Modification records
====

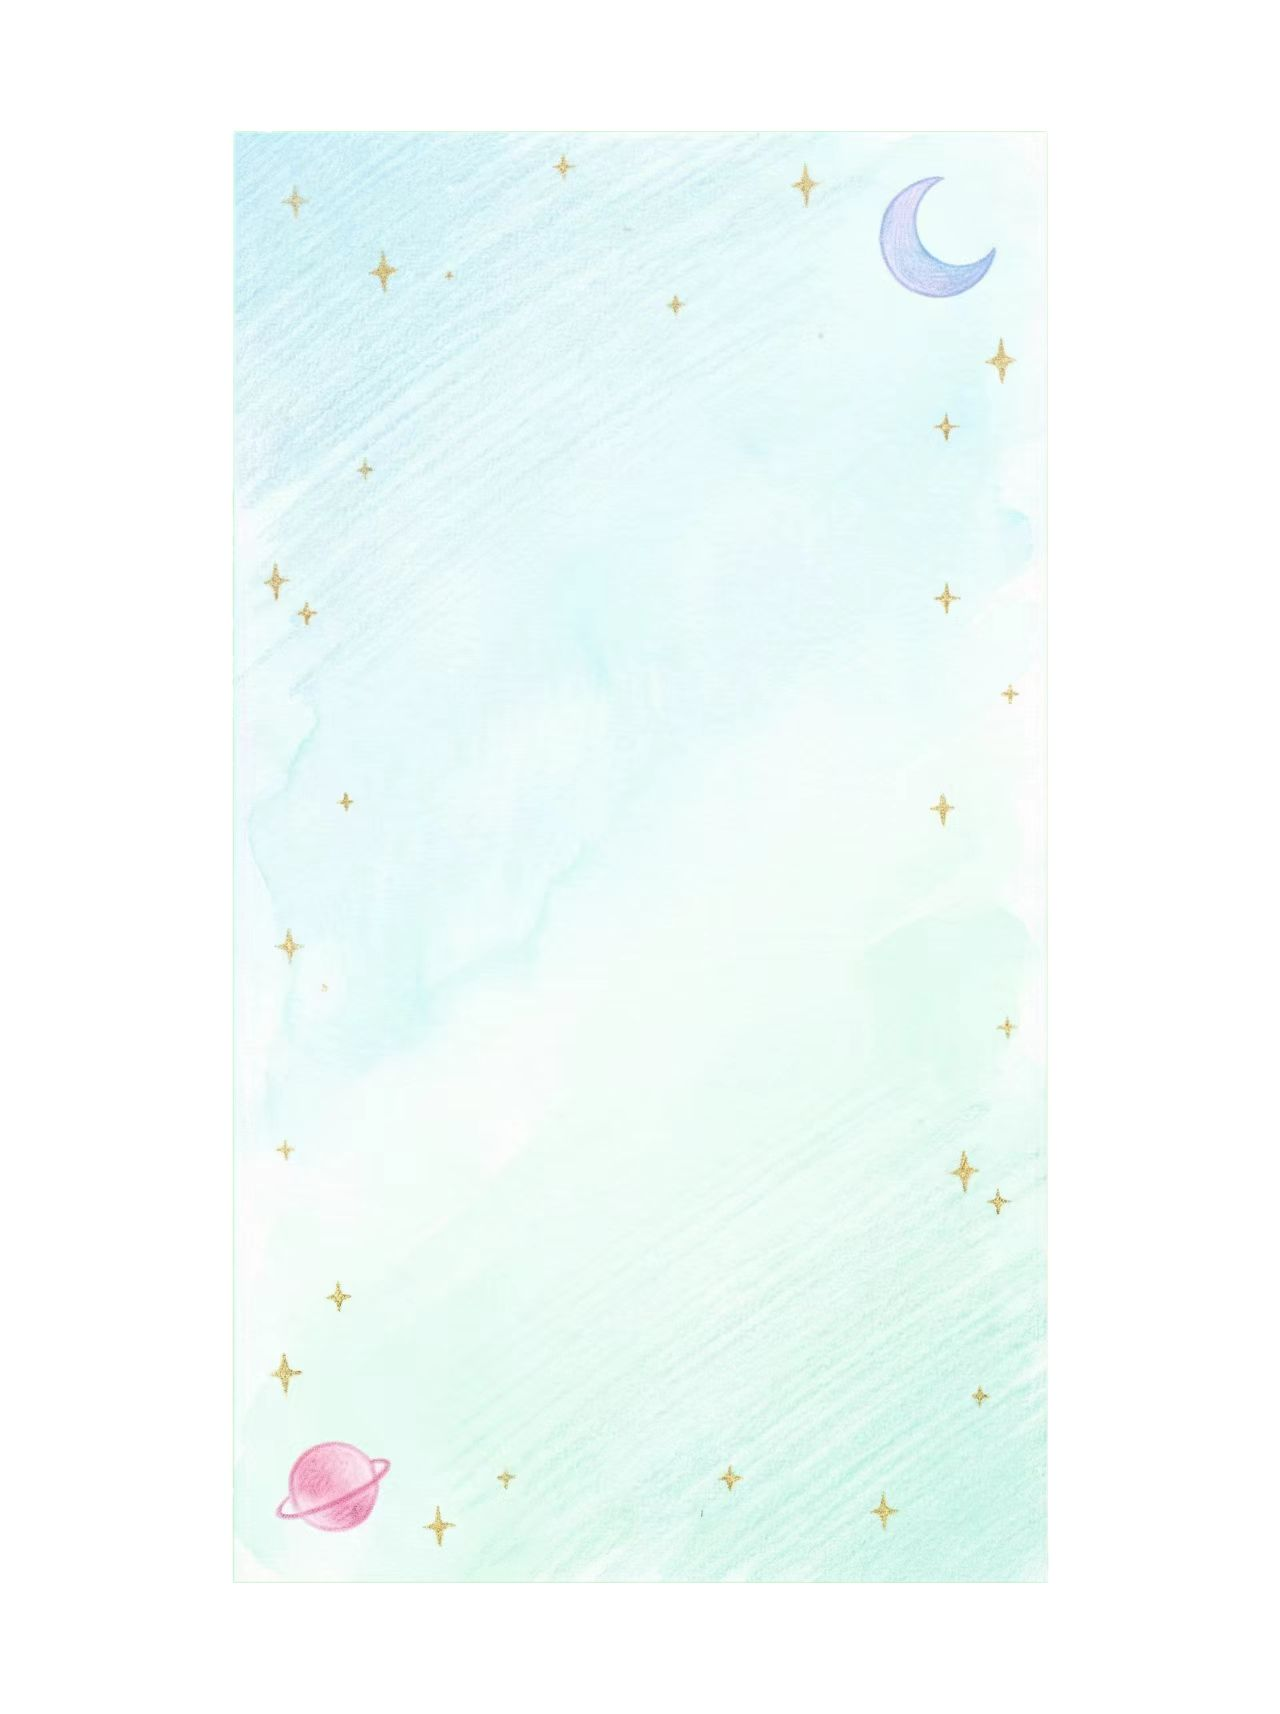
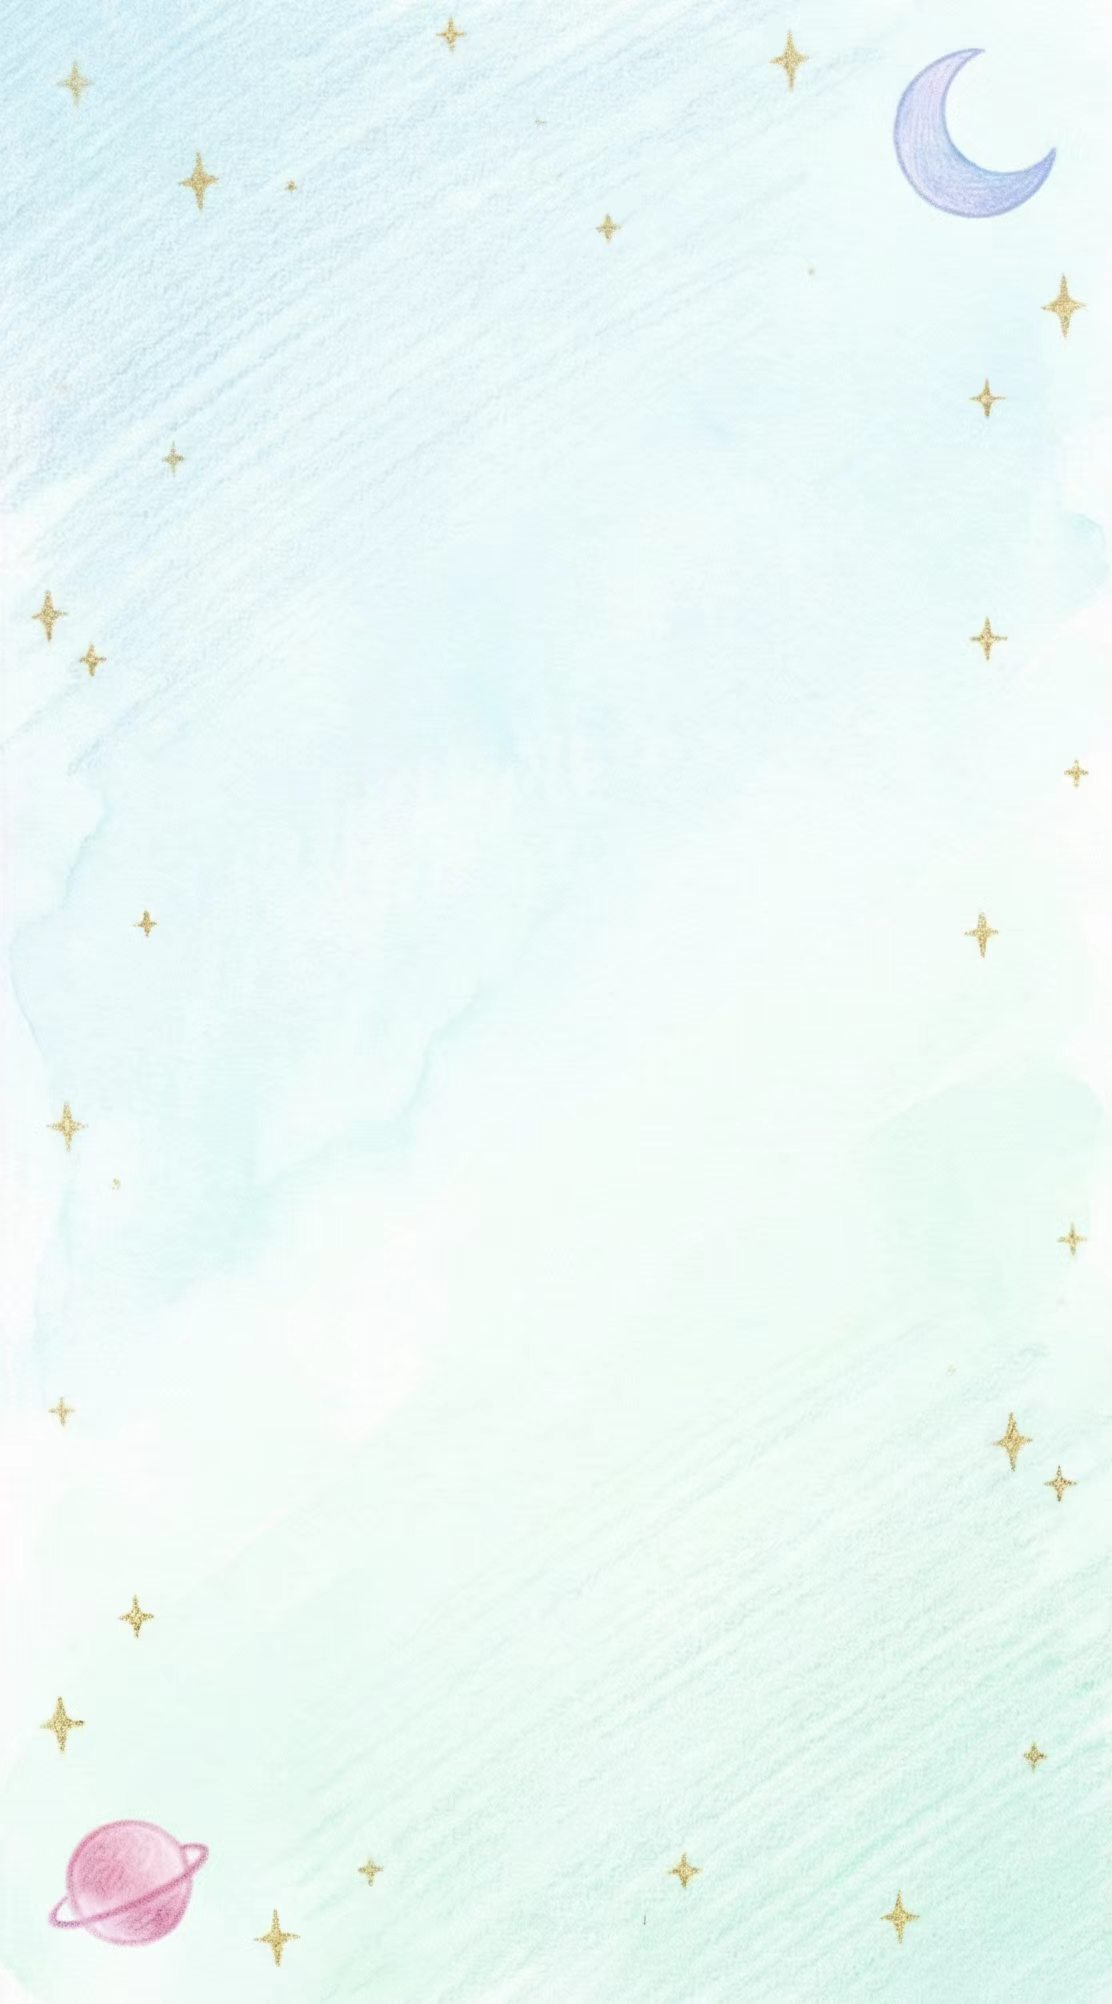
feat: 更新首页背景图片并让背景铺满全屏
- 更新能量、结晶、连续签到、任务统计卡片背景
- 更新快捷入口、知识星球、本周学习、今日任务卡片背景
- 背景图片铺满整个网页

diff --git a/apps/web/src/pages/Home/Home.tsx b/apps/web/src/pages/Home/Home.tsx
@@ -78,6 +78,7 @@ const Home: React.FC = () => {
 
   return (
     <div className="home-page" style={{ backgroundImage: `url(${pageBg})`, backgroundSize: 'cover', backgroundPosition: 'center' }}>
+      <div className="content-wrapper">
       {/* 欢迎区域 */}
       <motion.div
         className="welcome-section"
@@ -341,6 +342,7 @@ const Home: React.FC = () => {
           </motion.div>
         </div>
       )}
+      </div>
     </div>
   );
 };

diff --git a/apps/web/src/pages/Home/Home.css b/apps/web/src/pages/Home/Home.css
@@ -1,13 +1,19 @@
 /* 首页样式 - 网页布局 */
 
 .home-page {
-  max-width: 1200px;
-  margin: 0 auto;
   min-height: 100vh;
+  width: 100%;
+  padding: 20px;
+  box-sizing: border-box;
   background-size: cover;
   background-position: center;
   background-repeat: no-repeat;
   background-attachment: fixed;
+}
+
+.home-page .content-wrapper {
+  max-width: 1200px;
+  margin: 0 auto;
 }
 
 /* 欢迎区域 */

====

== Aim of the task ==
Return each entry exactly as it appears above, but exclude the pictures.

== Answer for the task ==
feat: 更新首页背景图片并让背景铺满全屏
- 更新能量、结晶、连续签到、任务统计卡片背景
- 更新快捷入口、知识星球、本周学习、今日任务卡片背景
- 背景图片铺满整个网页

diff --git a/apps/web/src/pages/Home/Home.tsx b/apps/web/src/pages/Home/Home.tsx
@@ -78,6 +78,7 @@ const Home: React.FC = () => {
 
   return (
     <div className="home-page" style={{ backgroundImage: `url(${pageBg})`, backgroundSize: 'cover', backgroundPosition: 'center' }}>
+      <div className="content-wrapper">
       {/* 欢迎区域 */}
       <motion.div
         className="welcome-section"
@@ -341,6 +342,7 @@ const Home: React.FC = () => {
           </motion.div>
         </div>
       )}
+      </div>
     </div>
   );
 };

diff --git a/apps/web/src/pages/Home/Home.css b/apps/web/src/pages/Home/Home.css
@@ -1,13 +1,19 @@
 /* 首页样式 - 网页布局 */
 
 .home-page {
-  max-width: 1200px;
-  margin: 0 auto;
   min-height: 100vh;
+  width: 100%;
+  padding: 20px;
+  box-sizing: border-box;
   background-size: cover;
   background-position: center;
   background-repeat: no-repeat;
   background-attachment: fixed;
+}
+
+.home-page .content-wrapper {
+  max-width: 1200px;
+  margin: 0 auto;
 }
 
 /* 欢迎区域 */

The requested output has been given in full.